Brief ▸ Lines holding the word "output" must be located in the listing below and copied.

Data shown ▸
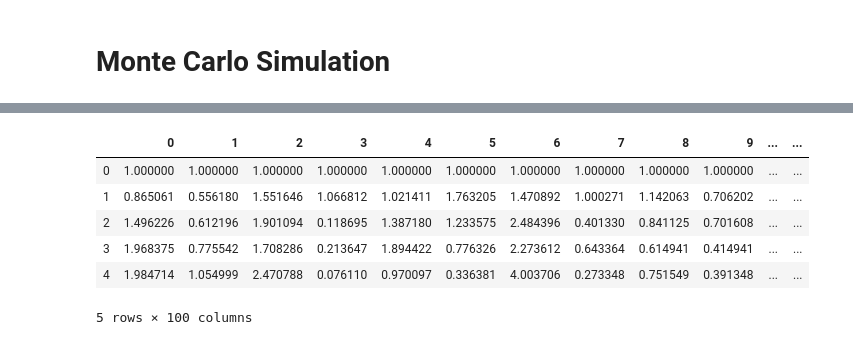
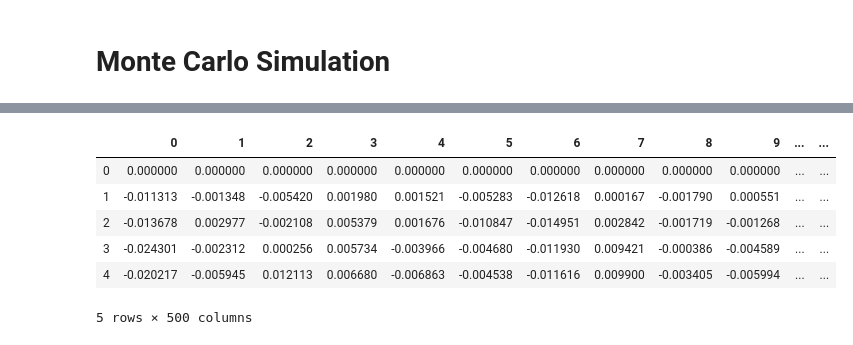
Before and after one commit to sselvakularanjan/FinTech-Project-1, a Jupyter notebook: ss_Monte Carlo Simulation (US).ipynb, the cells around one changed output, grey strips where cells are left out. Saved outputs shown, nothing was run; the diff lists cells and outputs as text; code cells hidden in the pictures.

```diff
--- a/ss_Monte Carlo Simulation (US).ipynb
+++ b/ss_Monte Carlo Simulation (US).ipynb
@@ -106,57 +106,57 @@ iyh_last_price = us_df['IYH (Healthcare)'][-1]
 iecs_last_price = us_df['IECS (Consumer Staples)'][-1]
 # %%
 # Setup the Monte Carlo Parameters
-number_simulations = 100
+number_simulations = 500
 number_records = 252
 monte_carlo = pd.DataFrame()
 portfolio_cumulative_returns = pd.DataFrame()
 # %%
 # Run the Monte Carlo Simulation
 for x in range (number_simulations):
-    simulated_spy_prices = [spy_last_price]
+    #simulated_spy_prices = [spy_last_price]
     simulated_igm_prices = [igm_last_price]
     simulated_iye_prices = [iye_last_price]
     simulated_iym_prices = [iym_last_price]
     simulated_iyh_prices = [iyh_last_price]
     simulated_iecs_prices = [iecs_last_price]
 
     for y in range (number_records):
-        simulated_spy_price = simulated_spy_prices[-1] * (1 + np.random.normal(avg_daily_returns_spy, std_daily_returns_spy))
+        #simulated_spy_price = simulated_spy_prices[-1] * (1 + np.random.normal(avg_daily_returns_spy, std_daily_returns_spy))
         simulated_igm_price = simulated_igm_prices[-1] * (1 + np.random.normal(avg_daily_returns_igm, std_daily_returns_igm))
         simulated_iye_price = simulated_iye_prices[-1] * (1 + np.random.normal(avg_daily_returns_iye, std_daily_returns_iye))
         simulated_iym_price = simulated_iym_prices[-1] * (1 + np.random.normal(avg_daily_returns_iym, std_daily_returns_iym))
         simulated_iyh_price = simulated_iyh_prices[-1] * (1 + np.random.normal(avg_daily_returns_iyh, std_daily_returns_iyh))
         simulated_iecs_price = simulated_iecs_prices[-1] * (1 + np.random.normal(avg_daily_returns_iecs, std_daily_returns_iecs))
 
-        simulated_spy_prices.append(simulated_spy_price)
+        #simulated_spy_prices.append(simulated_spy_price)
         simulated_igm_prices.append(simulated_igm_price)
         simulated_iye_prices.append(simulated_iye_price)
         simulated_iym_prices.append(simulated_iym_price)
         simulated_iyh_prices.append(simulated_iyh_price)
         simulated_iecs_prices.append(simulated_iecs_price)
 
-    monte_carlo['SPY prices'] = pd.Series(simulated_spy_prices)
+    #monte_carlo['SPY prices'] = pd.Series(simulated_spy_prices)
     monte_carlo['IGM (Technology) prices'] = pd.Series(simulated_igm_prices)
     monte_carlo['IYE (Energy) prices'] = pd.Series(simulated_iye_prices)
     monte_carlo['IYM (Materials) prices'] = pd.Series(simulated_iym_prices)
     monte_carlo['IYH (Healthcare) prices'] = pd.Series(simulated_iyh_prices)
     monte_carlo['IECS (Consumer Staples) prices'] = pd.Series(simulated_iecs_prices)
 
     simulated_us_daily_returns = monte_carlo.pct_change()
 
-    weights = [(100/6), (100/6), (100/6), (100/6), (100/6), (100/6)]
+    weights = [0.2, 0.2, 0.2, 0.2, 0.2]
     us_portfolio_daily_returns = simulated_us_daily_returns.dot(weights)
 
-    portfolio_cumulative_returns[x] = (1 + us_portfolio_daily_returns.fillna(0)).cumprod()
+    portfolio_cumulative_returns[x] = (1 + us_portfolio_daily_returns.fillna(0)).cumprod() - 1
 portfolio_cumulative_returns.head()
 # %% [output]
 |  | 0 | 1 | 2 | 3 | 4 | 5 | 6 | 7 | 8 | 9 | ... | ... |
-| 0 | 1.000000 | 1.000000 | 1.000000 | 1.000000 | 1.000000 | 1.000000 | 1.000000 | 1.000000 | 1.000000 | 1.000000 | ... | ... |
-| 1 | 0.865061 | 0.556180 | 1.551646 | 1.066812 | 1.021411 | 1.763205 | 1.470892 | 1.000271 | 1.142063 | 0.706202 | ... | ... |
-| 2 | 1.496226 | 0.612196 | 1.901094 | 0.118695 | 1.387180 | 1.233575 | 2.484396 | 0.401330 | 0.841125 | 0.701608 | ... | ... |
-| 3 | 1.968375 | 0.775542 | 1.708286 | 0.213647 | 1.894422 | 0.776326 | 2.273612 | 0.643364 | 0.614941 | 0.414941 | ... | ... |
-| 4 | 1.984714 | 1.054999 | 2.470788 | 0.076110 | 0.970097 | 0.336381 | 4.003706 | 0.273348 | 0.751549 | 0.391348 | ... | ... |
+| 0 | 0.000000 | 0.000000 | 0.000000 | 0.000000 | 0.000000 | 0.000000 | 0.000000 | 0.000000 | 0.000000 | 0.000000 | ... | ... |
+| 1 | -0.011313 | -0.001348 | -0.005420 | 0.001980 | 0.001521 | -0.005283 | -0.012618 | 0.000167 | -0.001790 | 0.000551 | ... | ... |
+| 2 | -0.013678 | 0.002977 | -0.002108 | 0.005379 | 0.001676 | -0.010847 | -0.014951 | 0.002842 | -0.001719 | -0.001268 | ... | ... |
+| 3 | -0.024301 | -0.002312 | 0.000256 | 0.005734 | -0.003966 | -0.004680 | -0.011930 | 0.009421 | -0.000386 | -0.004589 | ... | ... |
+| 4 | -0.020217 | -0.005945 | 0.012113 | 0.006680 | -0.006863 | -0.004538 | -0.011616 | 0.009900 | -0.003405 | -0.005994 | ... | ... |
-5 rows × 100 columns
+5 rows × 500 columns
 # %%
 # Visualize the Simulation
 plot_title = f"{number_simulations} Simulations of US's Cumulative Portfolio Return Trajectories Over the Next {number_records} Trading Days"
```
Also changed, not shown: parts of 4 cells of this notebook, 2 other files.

==

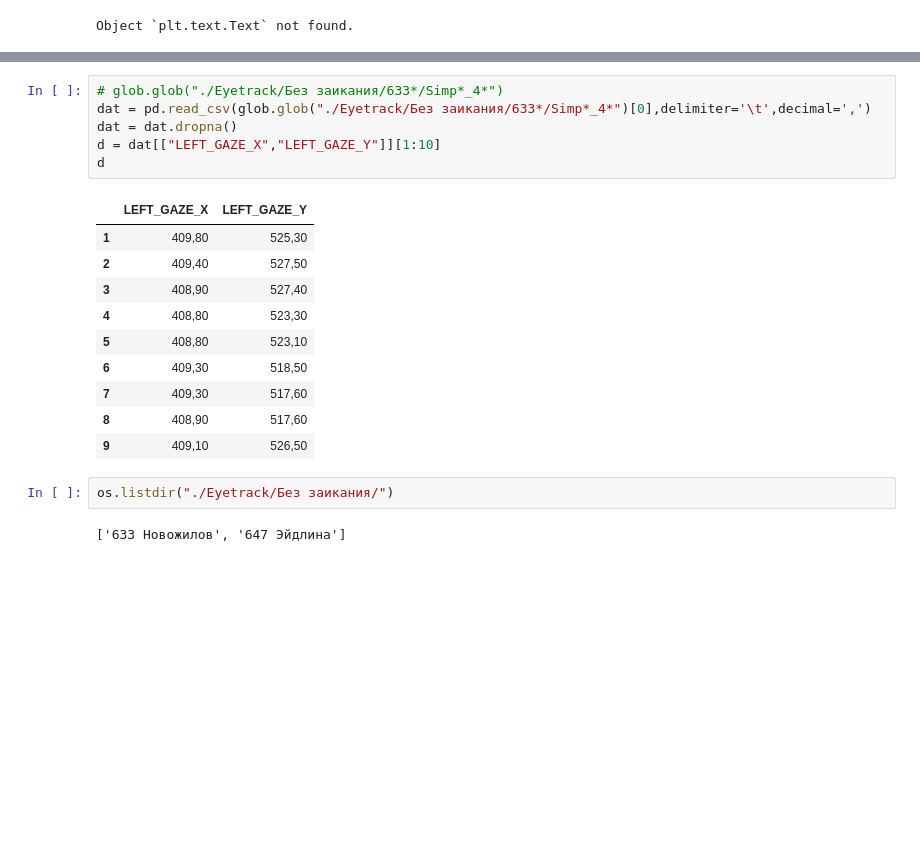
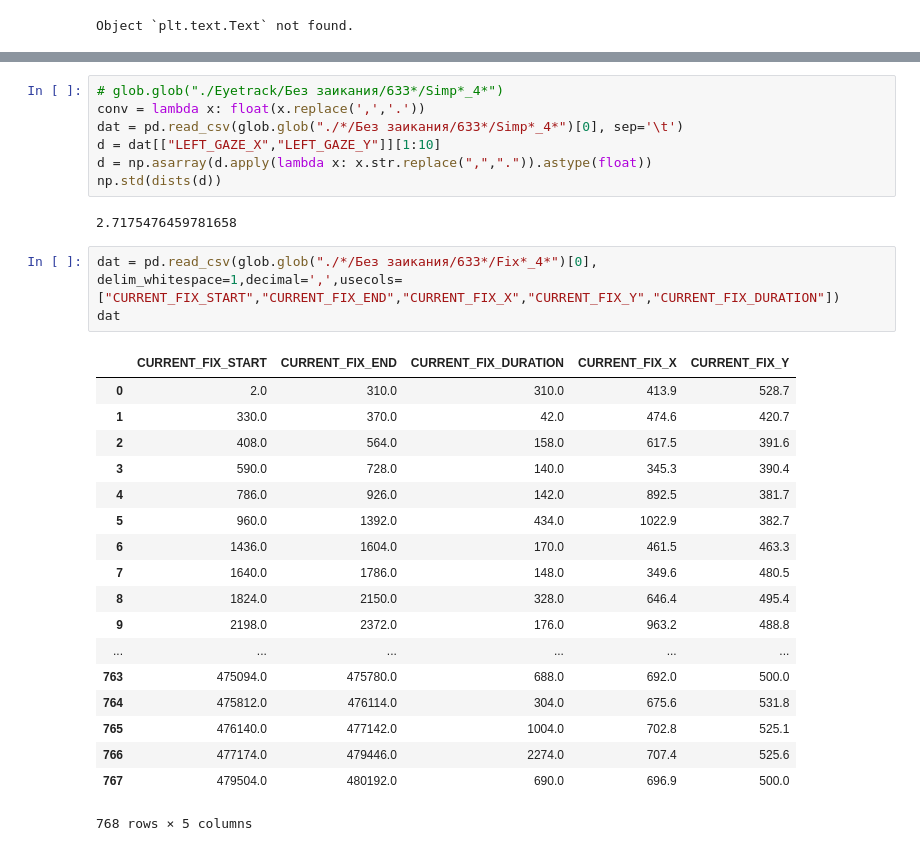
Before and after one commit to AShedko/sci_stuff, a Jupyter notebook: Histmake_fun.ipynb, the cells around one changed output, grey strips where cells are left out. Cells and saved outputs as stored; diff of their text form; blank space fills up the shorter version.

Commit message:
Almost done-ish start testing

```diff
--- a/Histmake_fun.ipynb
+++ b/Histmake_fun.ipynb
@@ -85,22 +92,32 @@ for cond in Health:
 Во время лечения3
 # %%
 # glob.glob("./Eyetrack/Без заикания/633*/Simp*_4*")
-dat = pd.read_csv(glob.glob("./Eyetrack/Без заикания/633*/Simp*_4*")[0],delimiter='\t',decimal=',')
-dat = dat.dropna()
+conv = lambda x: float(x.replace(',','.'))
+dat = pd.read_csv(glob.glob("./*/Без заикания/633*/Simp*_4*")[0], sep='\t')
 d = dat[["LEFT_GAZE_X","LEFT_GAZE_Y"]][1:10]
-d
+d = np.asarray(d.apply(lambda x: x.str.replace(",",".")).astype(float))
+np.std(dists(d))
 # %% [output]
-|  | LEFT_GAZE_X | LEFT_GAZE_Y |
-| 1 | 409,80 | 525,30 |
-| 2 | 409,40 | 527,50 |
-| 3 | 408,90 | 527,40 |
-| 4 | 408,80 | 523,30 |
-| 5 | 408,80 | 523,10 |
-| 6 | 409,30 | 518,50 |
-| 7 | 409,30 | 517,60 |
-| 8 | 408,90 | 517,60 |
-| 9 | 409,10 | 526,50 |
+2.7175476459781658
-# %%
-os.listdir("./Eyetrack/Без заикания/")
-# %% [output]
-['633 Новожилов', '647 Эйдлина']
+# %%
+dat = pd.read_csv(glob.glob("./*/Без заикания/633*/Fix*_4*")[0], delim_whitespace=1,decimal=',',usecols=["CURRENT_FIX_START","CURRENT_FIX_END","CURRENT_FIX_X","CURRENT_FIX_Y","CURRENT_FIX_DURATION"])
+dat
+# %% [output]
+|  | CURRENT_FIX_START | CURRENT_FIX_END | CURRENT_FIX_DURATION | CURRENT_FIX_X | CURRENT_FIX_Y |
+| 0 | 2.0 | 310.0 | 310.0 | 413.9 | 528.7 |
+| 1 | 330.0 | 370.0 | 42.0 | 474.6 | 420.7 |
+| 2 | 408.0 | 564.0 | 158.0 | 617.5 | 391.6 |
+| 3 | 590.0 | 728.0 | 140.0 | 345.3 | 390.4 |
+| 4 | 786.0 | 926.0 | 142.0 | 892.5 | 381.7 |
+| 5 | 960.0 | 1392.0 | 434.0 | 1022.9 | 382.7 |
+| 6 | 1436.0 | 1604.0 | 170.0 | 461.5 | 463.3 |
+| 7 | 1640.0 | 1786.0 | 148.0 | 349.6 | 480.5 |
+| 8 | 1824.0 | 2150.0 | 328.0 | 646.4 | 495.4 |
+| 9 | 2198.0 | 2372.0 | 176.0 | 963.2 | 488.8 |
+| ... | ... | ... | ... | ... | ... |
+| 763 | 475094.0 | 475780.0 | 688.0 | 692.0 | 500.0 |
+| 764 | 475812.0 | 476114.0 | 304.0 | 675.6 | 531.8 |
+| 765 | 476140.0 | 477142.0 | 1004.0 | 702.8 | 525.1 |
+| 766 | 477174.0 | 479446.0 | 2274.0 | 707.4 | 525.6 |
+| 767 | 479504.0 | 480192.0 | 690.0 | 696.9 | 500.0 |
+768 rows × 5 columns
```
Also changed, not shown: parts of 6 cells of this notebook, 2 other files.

Written solution ▸
Before and after one commit to sselvakularanjan/FinTech-Project-1, a Jupyter notebook: ss_Monte Carlo Simulation (US).ipynb, the cells around one changed output, grey strips where cells are left out. Saved outputs shown, nothing was run; the diff lists cells and outputs as text; code cells hidden in the pictures.
 # %% [output]
Before and after one commit to AShedko/sci_stuff, a Jupyter notebook: Histmake_fun.ipynb, the cells around one changed output, grey strips where cells are left out. Cells and saved outputs as stored; diff of their text form; blank space fills up the shorter version.
 # %% [output]
-# %% [output]
+# %% [output]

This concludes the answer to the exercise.